# 22 (Rule, thanks Pat)
Mirrors are Useless
Mirrors are annoying and useless. They make it difficult to squeeze through traffic and parking lots. Unfortunately, the police love to ticket for lack of mirrors so they have to stay. Unlike helmets, they can’t be quickly secured when police are spotted up ahead. The best solution is to twist both protruding annoyances inward so the reflective surfaces point forward (to the direction of travel). There is however, one special case where one of the mirrors is useful and this is also the reason to carry a tweezers around in your pocket at all times. Best performed when parked and in clear public view, twist one mirror back to its normal outward position and lean in to attend to some personal hygene.
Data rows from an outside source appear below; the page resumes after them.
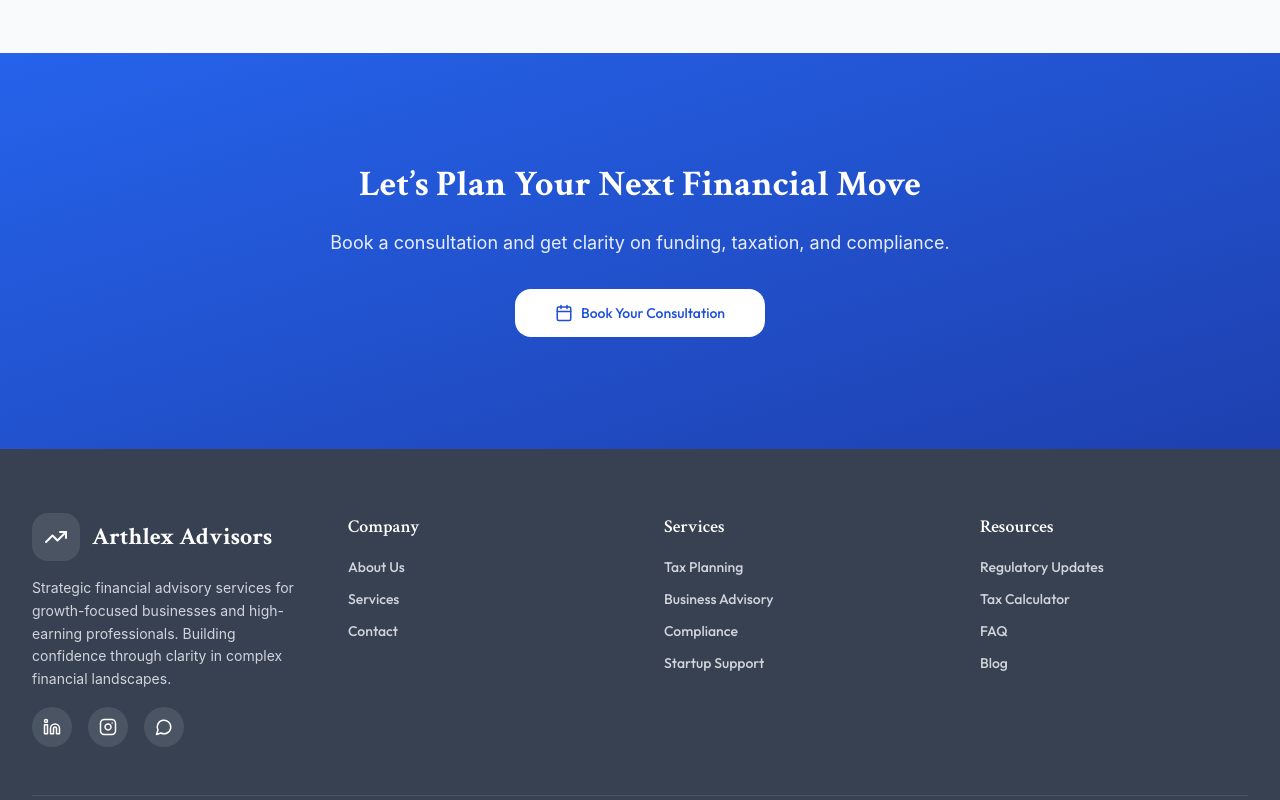
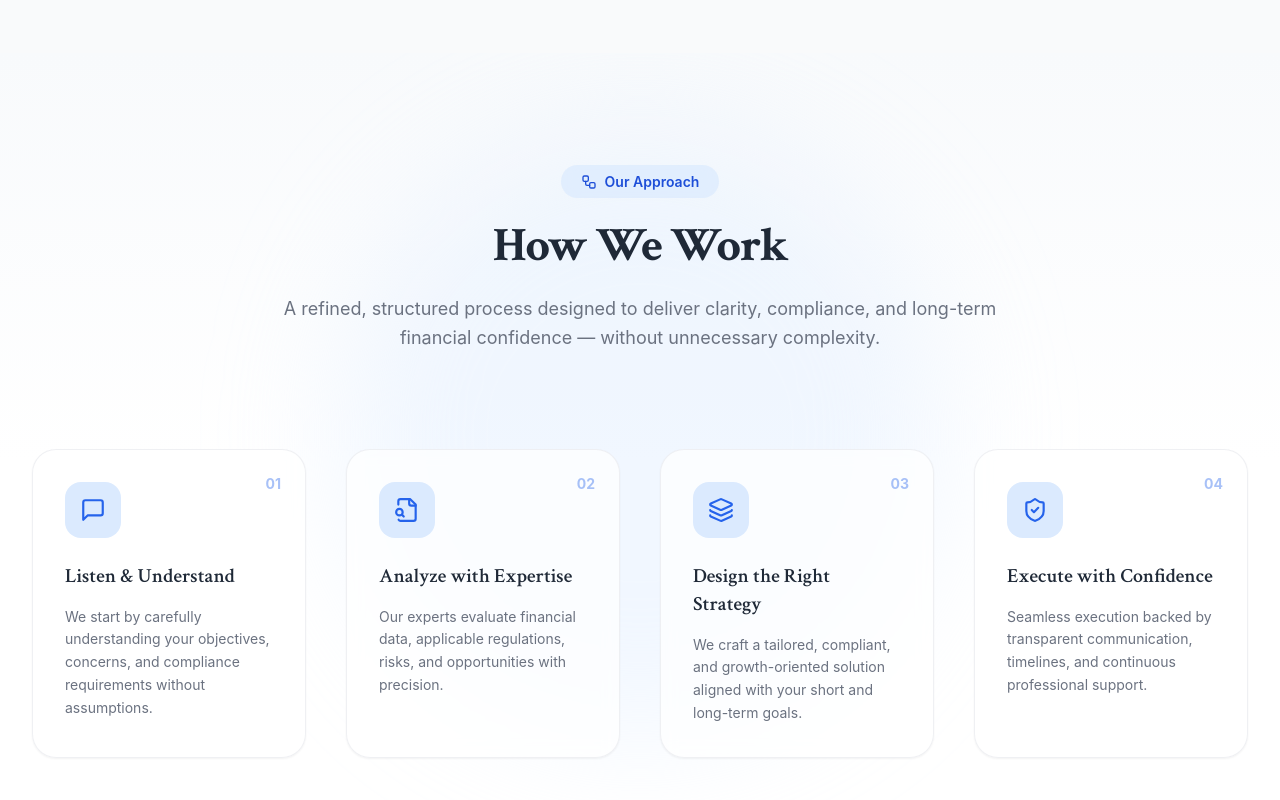
Before and after one commit to RohanM0205/arthlex-advisors-website, a React (Vite) app: page /services-hub in a window 1280 px wide. Shown: the part 3140-3940 px from the top of the page. Built offline with nearby package versions, Linux system fonts and the light colour scheme.

Commit message:
HowWeWork section added to Service page

```diff
--- /dev/null
+++ b/src/pages/services-hub/components/HowWeWork.jsx
@@ -0,0 +1,106 @@
+import React from "react";
+import Icon from "../../../components/AppIcon";
+
+const HowWeWork = () => {
+  const steps = [
+    {
+      step: "01",
+      icon: "MessageSquare",
+      title: "Listen & Understand",
+      description:
+        "We start by carefully understanding your objectives, concerns, and compliance requirements without assumptions."
+    },
+    {
+      step: "02",
+      icon: "FileSearch",
+      title: "Analyze with Expertise",
+      description:
+        "Our experts evaluate financial data, applicable regulations, risks, and opportunities with precision."
+    },
+    {
+      step: "03",
+      icon: "Layers",
+      title: "Design the Right Strategy",
+      description:
+        "We craft a tailored, compliant, and growth-oriented solution aligned with your short and long-term goals."
+    },
+    {
+      step: "04",
+      icon: "ShieldCheck",
+      title: "Execute with Confidence",
+      description:
+        "Seamless execution backed by transparent communication, timelines, and continuous professional support."
+    }
+  ];
+
+  return (
+    <section className="relative py-28 bg-gradient-to-b from-slate-50 via-white to-white overflow-hidden">
+
+      {/* subtle background glow */}
+      <div className="absolute inset-0 pointer-events-none">
+        <div className="absolute top-20 left-1/2 -translate-x-1/2 w-[600px] h-[600px] bg-blue-100/40 rounded-full blur-3xl" />
+      </div>
+
+      <div className="relative max-w-7xl mx-auto px-4 sm:px-6 lg:px-8">
+
+        {/* Header */}
+        <div className="text-center mb-24">
+          <div className="inline-flex items-center gap-2 px-5 py-2 rounded-full bg-blue-100/70 text-blue-700 text-sm font-semibold mb-6 backdrop-blur">
+            <Icon name="Workflow" size={16} />
+            <span>Our Approach</span>
+          </div>
+
+          <h2 className="text-3xl md:text-4xl lg:text-5xl font-bold text-foreground mb-6 tracking-tight">
+            How We Work
+          </h2>
+
+          <p className="text-lg text-muted-foreground max-w-3xl mx-auto leading-relaxed">
+            A refined, structured process designed to deliver clarity, compliance,
+            and long-term financial confidence — without unnecessary complexity.
+          </p>
+        </div>
+
+        {/* Steps */}
+        <div className="grid grid-cols-1 md:grid-cols-2 lg:grid-cols-4 gap-10">
+          {steps.map((item, index) => (
+            <div
+              key={index}
+              className="group relative bg-white/70 backdrop-blur rounded-2xl p-8
+                         border border-gray-200/60 shadow-sm
+                         transition-all duration-300
+                         hover:-translate-y-1 hover:shadow-xl"
+            >
+              {/* step number */}
+              <span className="absolute top-6 right-6 text-sm font-bold text-blue-600/40">
+                {item.step}
+              </span>
+
+              {/* icon */}
+              <div className="mb-6 w-14 h-14 rounded-xl bg-blue-100 flex items-center justify-center
+                              transition-colors duration-300 group-hover:bg-blue-600">
+                <Icon
+                  name={item.icon}
+                  size={26}
+                  className="text-blue-600 group-hover:text-white transition-colors"
+                />
+              </div>
+
+              <h3 className="text-xl font-semibold text-foreground mb-4">
+                {item.title}
+              </h3>
+
+              <p className="text-sm text-muted-foreground leading-relaxed">
+                {item.description}
+              </p>
+
+              {/* subtle bottom accent */}
+              <div className="absolute inset-x-0 bottom-0 h-1 bg-gradient-to-r from-transparent via-blue-500/30 to-transparent opacity-0 group-hover:opacity-100 transition-opacity" />
+            </div>
+          ))}
+        </div>
+      </div>
+    </section>
+  );
+};
+
+export default HowWeWork;
--- a/src/pages/services-hub/index.jsx
+++ b/src/pages/services-hub/index.jsx
@@ -6,6 +6,8 @@ import Footer from '../../components/ui/Footer';
 import Icon from '../../components/AppIcon';
 import Button from '../../components/ui/Button';
 import OtherServiceModal from './components/OtherServiceModal';
+import HowWeWork from "./components/HowWeWork";
+
 
 /* ================= KEY BENEFITS (LOCKED – DO NOT CHANGE) ================= */
 const KEY_BENEFITS = [
@@ -282,6 +284,7 @@ const ServicesHub = () => {
               ))}
             </div>
           </section>
+          <HowWeWork />
 
           {/* ================= FINAL CTA ================= */}
           <section className="py-20 md:py-28 bg-gradient-to-br from-blue-600 to-blue-800 text-center">
```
# 23 (Rule)
Pass Whenever Possible
It’s essential to overtake whenever possible but this is not so easy when everyone is thinking the same thing. Sometimes you (the red moto) are just about to pass a parked car when another moto overtakes it first. At the same time, another moto passes that moto. Then another moto! Each simultaneous passer takes up more and more of the road. No sweat. Just speed up a little and pass them all.
# 24 (Tip)
Expect the Unexpected
This list isn’t exhaustive as there are too many tips and rules to cover. Just keep focused, stay safe and don’t run into elephants.
Other notable shoutouts:
#25 – The Drift – lateral movement across lanes, slowly and without signaling.
#26 – Knee Hug – Drive with knees up and between elbows to avoid puddles or simply for pleasure.
#27 – Umbrella Ride – When raining or overly sunny drive with one hand while holding an umbrella overhead with the other.
#28 – IV ride – Moto passenger holds stick with IV bag on it (IV attached to either passenger or driver)
#29 – Occasional Helmet – Drive with helmet in basket, hanging on handle bar or between knees. Put on and off according to police presence.
#30 – Passenger Arm Signals – Aside from normal turn signals, have the passenger arm signal when turning for added visibility.
#31 – Fuel Station Cut – Cut through fuel stations on street corners to decrease turn time.
#32 – Avoid Eye Contact – Do not look at oncoming traffic, especially when nearly hitting them or breaking rules which cause their delay.
#33 – Horn Etiquette – Horns should only be used to signal your dominance when crossing through intersections.
#34 – Help-a-cycle – Let a cycler put an arm on your shoulder and propel them alongside.